He continued, "Here's the story. Let's not be naïve about it. Why over her political career has Wall Street been the major campaign contributor to Hillary Clinton? Maybe they're dumb and they don't know what they're going to get, but I don't think so."

Sanders was of course implying that Clinton is in the pocket of Wall Street interests and that the finance sector comprises savvy investors who know what they're getting for their money when they donate to Clinton's campaigns. Citigroup, Goldman Sachs, JP Morgan Chase and Morgan Stanley are four of the top five corporate donors to Clinton's campaigns over the course of her political career, according to OpenSecrets.org, a research group that tracks money in politics.

Clinton made headlines with her defense of the charge: 

"So, I represented New York, and I represented New York on 9/11, when we were attacked. Where were we attacked? We were attacked in downtown Manhattan, where Wall Street is. I did spend a whole lot of time and effort helping them rebuild. That was good for New York. It was good for the economy, and it was a way to rebuke the terrorists who had attacked our country."

Both Democratic and Republican rivals pounced on the moment, accusing Clinton of exploiting the 9/11 attacks to defend her connections to Wall Street. 

But those on Wall Street should ignore that scuffle for now and pay more attention to the rest of Clinton's tough talk about the finance industry. 

In a passionate response to the concept that bankers will run a Hillary Clinton White House, she laid out her plan to take on Wall Street: "I want to go further than that," she said, "that" being to reinstate the Glass-Steagall act, which separates commercial banking firms from investment banking firms, a favorite policy position of both Sanders and former Maryland Governor Martin O'Malley, the second remaining challenger for the Democratic nomination. She pointed instead to what she called "the shadow banking industry," i.e. hedge funds, a favorite target of both the right and the left in the campaign so far.

Clinton went on to say that "it's pretty clear" Wall Street knows she will up regulations. She pointed to billionaire hedge fund managers running ad campaigns against her through a super PAC.

In a proposal on banking reform laid out in October, she pledged to impose a risk fee on large financial institutions, close the Volcker Rule's hedge fund loophole (which allows banks to make risky trading bets through hedge funds), make financial executives accountable and impose a tax on high-frequency trading, among other things. She has also said that she will "implement fully and effectively Dodd-Frank," the banking regulation law passed in response to the 2008 financial crisis.

"I have a plan to build out the progress we've made under President Obama and do just that," she said in a statement at the time. "We can't go back to the days when Wall Street could write its own rules."

Sanders wasn't alone in criticizing this explanation.
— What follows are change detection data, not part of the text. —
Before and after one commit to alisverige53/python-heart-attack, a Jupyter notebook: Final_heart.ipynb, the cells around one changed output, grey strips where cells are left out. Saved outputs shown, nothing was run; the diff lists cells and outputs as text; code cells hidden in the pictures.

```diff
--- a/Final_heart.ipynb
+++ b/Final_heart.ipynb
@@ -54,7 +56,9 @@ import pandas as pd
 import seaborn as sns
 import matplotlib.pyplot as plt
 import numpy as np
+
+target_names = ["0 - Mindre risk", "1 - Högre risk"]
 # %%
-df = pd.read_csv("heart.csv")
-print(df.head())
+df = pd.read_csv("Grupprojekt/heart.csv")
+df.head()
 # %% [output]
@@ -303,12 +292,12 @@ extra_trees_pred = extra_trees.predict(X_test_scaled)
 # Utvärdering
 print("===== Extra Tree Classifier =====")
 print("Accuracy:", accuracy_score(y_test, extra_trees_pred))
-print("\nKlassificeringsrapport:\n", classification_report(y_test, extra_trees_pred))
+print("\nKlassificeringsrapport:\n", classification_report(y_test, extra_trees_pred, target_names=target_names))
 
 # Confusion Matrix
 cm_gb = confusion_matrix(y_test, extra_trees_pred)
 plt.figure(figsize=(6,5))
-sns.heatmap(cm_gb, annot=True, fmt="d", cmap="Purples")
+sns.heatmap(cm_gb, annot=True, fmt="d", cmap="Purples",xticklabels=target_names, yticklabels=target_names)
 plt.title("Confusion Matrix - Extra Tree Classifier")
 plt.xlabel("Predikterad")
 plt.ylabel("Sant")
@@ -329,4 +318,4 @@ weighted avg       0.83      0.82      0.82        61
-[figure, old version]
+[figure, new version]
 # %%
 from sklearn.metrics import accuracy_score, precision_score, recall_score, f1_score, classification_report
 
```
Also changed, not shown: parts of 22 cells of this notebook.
O'Malley called her approach to the banking industry "weak tea" and said, "We need to stop taking our advice from economists on Wall Street."

The Daily Beast and ProPublica pointed out recently that Clinton's record with Wall Street is mixed. Throughout her time in the senate, she did try to push reform. Before the financial crisis, she asked bankers to suspend foreclosures and freeze interest rates on adjustable subprime mortgages in 2007. She also introduced legislation to curb executive compensation and denounced a tax break for hedge fund and private equity executives.
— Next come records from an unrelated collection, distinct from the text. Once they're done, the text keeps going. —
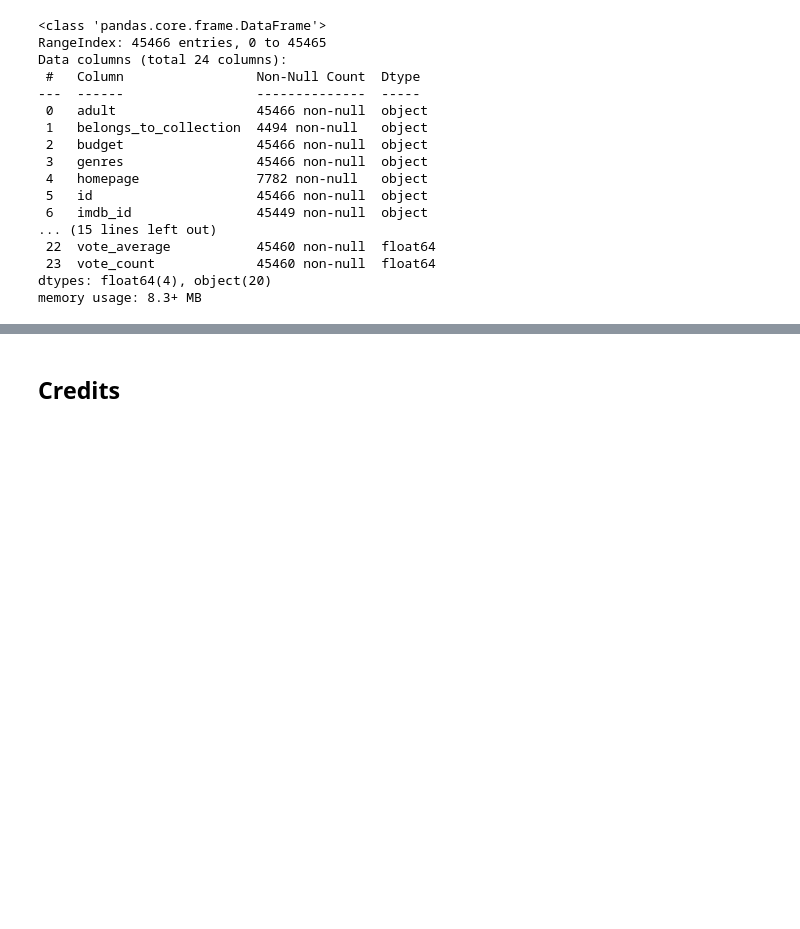
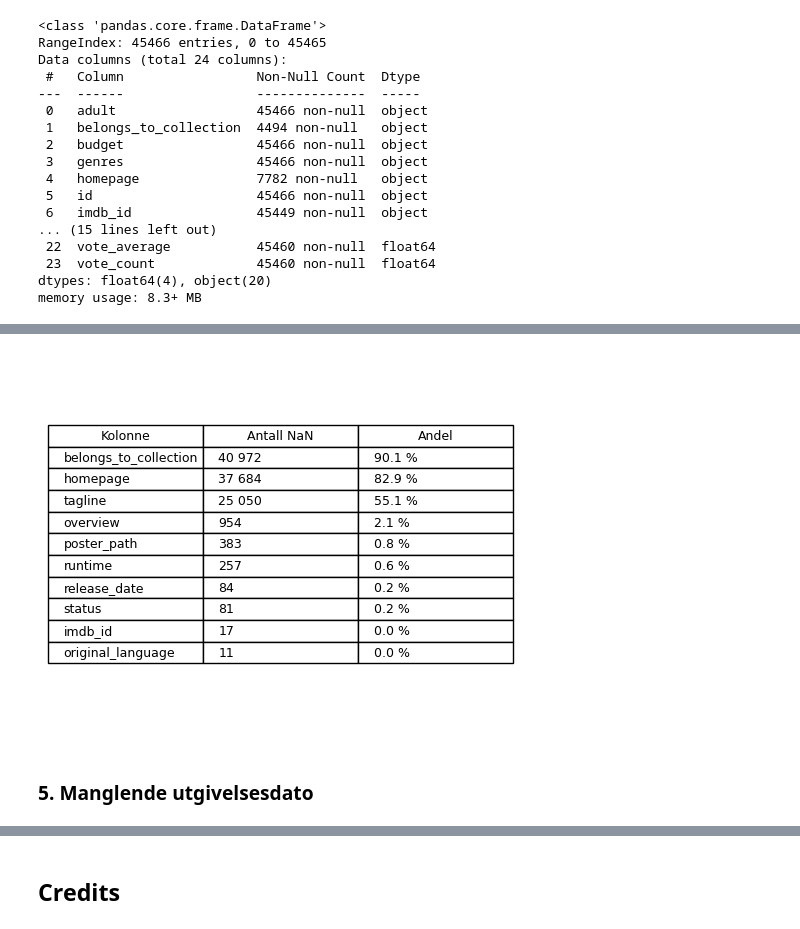
Before and after one commit to didrikjensen/sdd_assignment_3, a Jupyter notebook: eda.ipynb, the cells around one changed output, grey strips where cells are left out. Drawn from its saved outputs; the diff is of its cells as text; code cells hidden in the pictures; blank space fills up the shorter version.

```diff
--- a/eda.ipynb
+++ b/eda.ipynb
@@ -146,0 +256,22 @@ memory usage: 8.3+ MB
+# %%
+# Tabell over manglende verdier (NaN) etter reparasjonen, lagret som figur til rapporten
+import os
+os.makedirs("claude_output/figures", exist_ok=True)
+
+manglende = df_movie_metadata.isna().sum()
+manglende = manglende[manglende > 0].sort_values(ascending=False)
+rader = [[kolonne, f"{antall:,}".replace(",", " "), f"{antall / len(df_movie_metadata) * 100:.1f} %"]
+         for kolonne, antall in manglende.items()]
+
+fig, ax = plt.subplots(figsize=(6, 0.4 * len(rader) + 0.8))
+ax.axis("off")
+tabell = ax.table(cellText=rader, colLabels=["Kolonne", "Antall NaN", "Andel"], loc="center", cellLoc="left")
+tabell.auto_set_font_size(False)
+tabell.set_fontsize(9)
+tabell.scale(1, 1.3)
+plt.savefig("claude_output/figures/eda_tabell_manglende.png", dpi=200, bbox_inches="tight")
+plt.show()
+# %% [output]
+[figure, added]
+# %% [markdown]
+### 5. Manglende utgivelsesdato
```
Also changed, not shown: parts of 164 cells of this notebook, 4 other files.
But, in 2008, she voted in favor of the Troubled Asset Relief Program (TARP), a $700 billion bank stabilization plan and essentially a Wall Street bailout (Sanders voted no). Of course, many would argue that TARP helped save the U.S. from a complete financial collapse and a second Great Depression.

Regardless of record, rhetoric, and attack ads by hedge funders, big banks are still coming out to support Clinton. In the third quarter of 2015, Federal Election Commission data compiled by the Center for Responsive Politics shows her campaign received about $5.9 million from Wall Street.
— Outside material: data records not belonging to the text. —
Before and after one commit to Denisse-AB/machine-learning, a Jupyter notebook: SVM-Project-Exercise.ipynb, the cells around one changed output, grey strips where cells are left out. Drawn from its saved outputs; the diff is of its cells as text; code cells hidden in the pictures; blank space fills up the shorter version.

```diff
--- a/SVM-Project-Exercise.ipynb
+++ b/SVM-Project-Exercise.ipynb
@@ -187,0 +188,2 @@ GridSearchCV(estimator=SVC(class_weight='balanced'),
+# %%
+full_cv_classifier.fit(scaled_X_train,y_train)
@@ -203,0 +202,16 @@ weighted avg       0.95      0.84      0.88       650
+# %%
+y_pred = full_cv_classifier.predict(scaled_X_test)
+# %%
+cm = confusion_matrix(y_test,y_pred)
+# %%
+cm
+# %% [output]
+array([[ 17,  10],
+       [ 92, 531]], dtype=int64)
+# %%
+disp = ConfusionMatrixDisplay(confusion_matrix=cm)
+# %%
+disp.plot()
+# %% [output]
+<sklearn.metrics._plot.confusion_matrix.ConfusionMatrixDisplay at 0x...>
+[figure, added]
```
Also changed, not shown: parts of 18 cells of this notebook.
Clinton defended the donations, saying it was simply a message from donors saying, "I like you. I want to support you."

Sanders, on the other hand, pointed out at the debate that he doesn't have a super PAC and doesn't generally get big donations, keeping him out of the influence of a sector of the economy that he doesn't seem to particularly respect.

"The business model of Wall Street is fraud," he said.

This article is commentary by an independent contributor. At the time of publication, the author held no positions in the stocks mentioned.